Submitted to: Plant Disease
Publication Type: Peer Reviewed Journal
Publication Acceptance Date: 11/5/1996
Publication Date: N/A
Citation: N/A Interpretive Summary: Barley yellow dwarf viruses infects cereal crops causing significant economic losses each year. Several different methods have been developed to detect the presence of viruses in infected plants. The sensitivities of three different techniques were evaluated in this study. The first technique used antibodies to detect proteins produced by the viruses. This technique is the most commonly used technique for the detection of plant viruses and is relatively simple and effective. The second and third techniques detected the RNA, or genetic material, of barley yellow dwarf viruses. The second technique, "nucleic acid hybridization", was as effective and sensitive as standard antibody techniques. However, it was somewhat more complex than antibody-based methods would be, an effective alternative only when antibodies that recognize the viruses are not available. The third technique, "polymerase chain reaction", was about 1000 times more sensitive than either of the first two techniques. The polymerase chain reaction assay would be the best method by which to detect barley yellow dwarf viruses in situations where the greatest sensitivity was requied. This paper directly compared three commonly used techniques for virus detection based on sensitivity and ease of use. The information provided will be useful to scientists who are interested in the relative merits of these techniques.
Technical Abstract: Detection of barley yellow dwarf virus (BYDV-PAV-IL) by an improved nucleic acid hybridization technique, using a nonradioactive probe with chromogenic and chemiluminescent substrates, was compared to detection by PCR, double antibody sandwich ELISA with polyclonal antibodies, and triple antibody sandwich ELISA with polyclonal and monoclonal antibodies.
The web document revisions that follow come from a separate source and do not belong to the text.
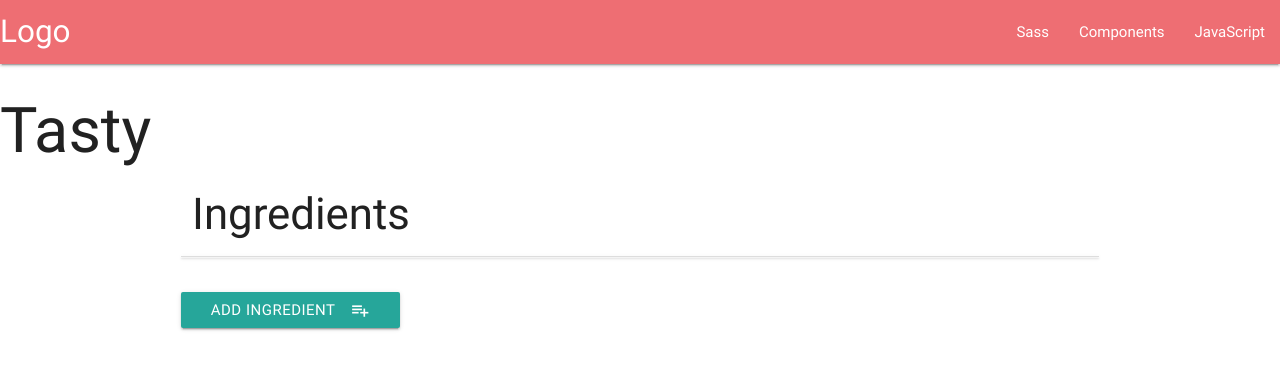
After one commit to Deoh/juice_and_blend, a Flask app: page /get_ingredients in a window 1280 px wide. The commit adds this page. Shown: the top 370 px of the page. Run offline with Flask 2, Linux system fonts and the light colour scheme; data that the repository does not hold is empty; some libraries are stand-ins or nearby versions.

```diff
--- a/app.py
+++ b/app.py
@@ -16,6 +16,7 @@ app.config["MONGO_DBNAME"] = "recipe_book"
 
 mongo = PyMongo(app)
 
+#------------------------Drinks----------------------
 
 @app.route('/')
 @app.route('/get_drink')
@@ -34,7 +35,9 @@ def add_drink():
 @app.route('/insert_drink', methods=['POST'])
 def insert_drink():
     drink = mongo.db.drink
-   #drink.insert_one(request.form.to_dict())
+    #come back to this
+    #ingredients = mongo.db.ingredients
+    #drink.insert(request.form.to_dict())
     #drink.insert_one(request.form.to_dict(flat=False))
 
     drink.insert_one({
@@ -49,6 +52,11 @@ def insert_drink():
         'low_energy_sport': request.form.to_dict()['low_energy_sport'],
         'endurance_activities': request.form.to_dict()['endurance_activities']
     })
+    #come back to this
+    ingredients.insert({
+        'ingredient_name': request.form.to_dict()['ingredient_name'][-1],
+    })
+
     return redirect(url_for('get_drink'))
 
 
@@ -84,6 +92,44 @@ def remove_drink(drink_id):
     mongo.db.drink.remove({'_id': ObjectId(drink_id)})
     return redirect(url_for('get_drink'))
 
+#------------------------Ingredients----------------------
+
+@app.route('/get_ingredients')
+def get_ingredients():
+    return render_template('ingredients.html',
+                           ingredients=mongo.db.ingredients.find())
+
+
+@app.route('/edit_ingredient/<ingredient_id>')
+def edit_ingredient(ingredient_id):
+    the_ingredient = mongo.db.ingredients.find_one({"_id": ObjectId(ingredient_id)})
+    return render_template('editIngredient.html', ingredient=the_ingredient)
+
+
+@app.route('/update_ingredient/<ingredient_id>', methods=["POST"])
+def update_ingredient(ingredient_id):
+    mongo.db.ingredients.update(
+        {'_id': ObjectId(ingredient_id)},
+        {'ingredient_name': request.form.get('ingredient_name')})
+    return redirect(url_for('get_ingredients'))
+
+
+@app.route('/delete_ingredient/<ingredient_id>')
+def delete_ingredient(ingredient_id):
+    mongo.db.ingredients.remove({'_id': ObjectId(ingredient_id)})
+    return redirect(url_for('get_ingredients'))
+
+
+@app.route('/insert_ingredient', methods=['POST'])
+def insert_ingredient():
+    category_doc = {'ingredient_name': request.form.get('ingredient_name')}
+    mongo.db.ingredients.insert_one(category_doc)
+    return redirect(url_for('get_ingredients'))
+
+
+@app.route('/add_ingredient')
+def add_ingredient():
+    return render_template('addIngredient.html')
 
 if __name__ == '__main__':
     app.run(host=os.environ.get('IP'),
--- a/templates/base.html
+++ b/templates/base.html
@@ -14,6 +14,18 @@
 </head>
 
 <body>
+    <header>
+        <nav>
+            <div class="nav-wrapper">
+                <a href="#" class="brand-logo">Logo</a>
+                <ul id="nav-mobile" class="right hide-on-med-and-down">
+                    <li><a href="sass.html">Sass</a></li>
+                    <li><a href="badges.html">Components</a></li>
+                    <li><a href="collapsible.html">JavaScript</a></li>
+                </ul>
+            </div>
+        </nav>
+    </header>
 	<h1>Tasty</h1>
     <div class="container">
         {% block content %}
@@ -26,7 +38,6 @@
 		$(document).ready(function(){
             $('.collapsible').collapsible();
             $('select').material_select();
-
 
             // switch input
             $('#general_fitness').click(function(){
--- a/templates/editDrink.html
+++ b/templates/editDrink.html
@@ -70,8 +70,9 @@
 			</div>
 			<div class="switch col s12 m6 l2">
 				<label>
+                    <input id="aerobic_exerciseH" name="aerobic_exercise" type="hidden" value="false" >
                     {% if drink.aerobic_exercise %}
-                    <input id="aerobic_exercise" name="aerobic_exercise" type="checkbox" checked>
+                    <input id="aerobic_exercise" name="aerobic_exercise" type="checkbox" value='true' checked>
                     {% else %}
                     <input id="aerobic_exercise" name="aerobic_exercise" type="checkbox">
                     {% endif %}
--- /dev/null
+++ b/templates/ingredients.html
@@ -0,0 +1,27 @@
+{% extends 'base.html' %}
+{% block content %}
+
+<h3>Ingredients</h3>
+<div class="row">
+    <ul class="collapsible" data-collapsible="accordion">
+        {% for ing in ingredients %}
+        <li>
+            <div class="collapsible-header">
+                <a href="{{url_for('delete_ingredient', ingredient_id=ing._id)}}" class="waves-effect waves-light btn btn_small">Del</a>
+                <a href="{{url_for('edit_ingredient', ingredient_id=ing._id)}}" class="waves-effect waves-light btn btn_small blue">Edit</a>
+
+                <div class="task_header">
+                    <strong>{{ing.ingredient_name}}</strong>
+                </div>
+            </div>
+        </li>
+        {% endfor %}
+    </ul>
+</div>
+<div class="row">
+    <a href="{{url_for('add_ingredient')}}" class="waves-effect waves-light btn">
+        <i class="material-icons right">playlist_add</i>Add Ingredient
+    </a>
+</div>
+
+{% endblock %}
```
Also changed, not shown: templates/addDrink.html (+5 -6 lines), templates/addIngredient.html (added, +23 -0 lines), templates/drink.html (+20 -17 lines), templates/editIngredient.html (added, +23 -0 lines).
Each method was used for detection of purified virus and virus in sap extracts from infected oat leaves. The detection limits for both ELISA procedures were 1 ng of purified BYDV-PAV-IL and the equivalent of 78 ng of infected tissue. Nucleic acid hybridization with either chemiluminescent or chromogenic substrates also detected down to 1 ng of purified BYDV-PAV-IL, but was slightly more sensitive for detection of virus in tissue extracts (25 ng of infected tissue). The most sensitive detection technique was PCR amplification, which could detect as little as 0.1 pg of RNA extracted from purified virus and detected viral RNA in the equivalent of 0.5 pg of infected leaf tissue.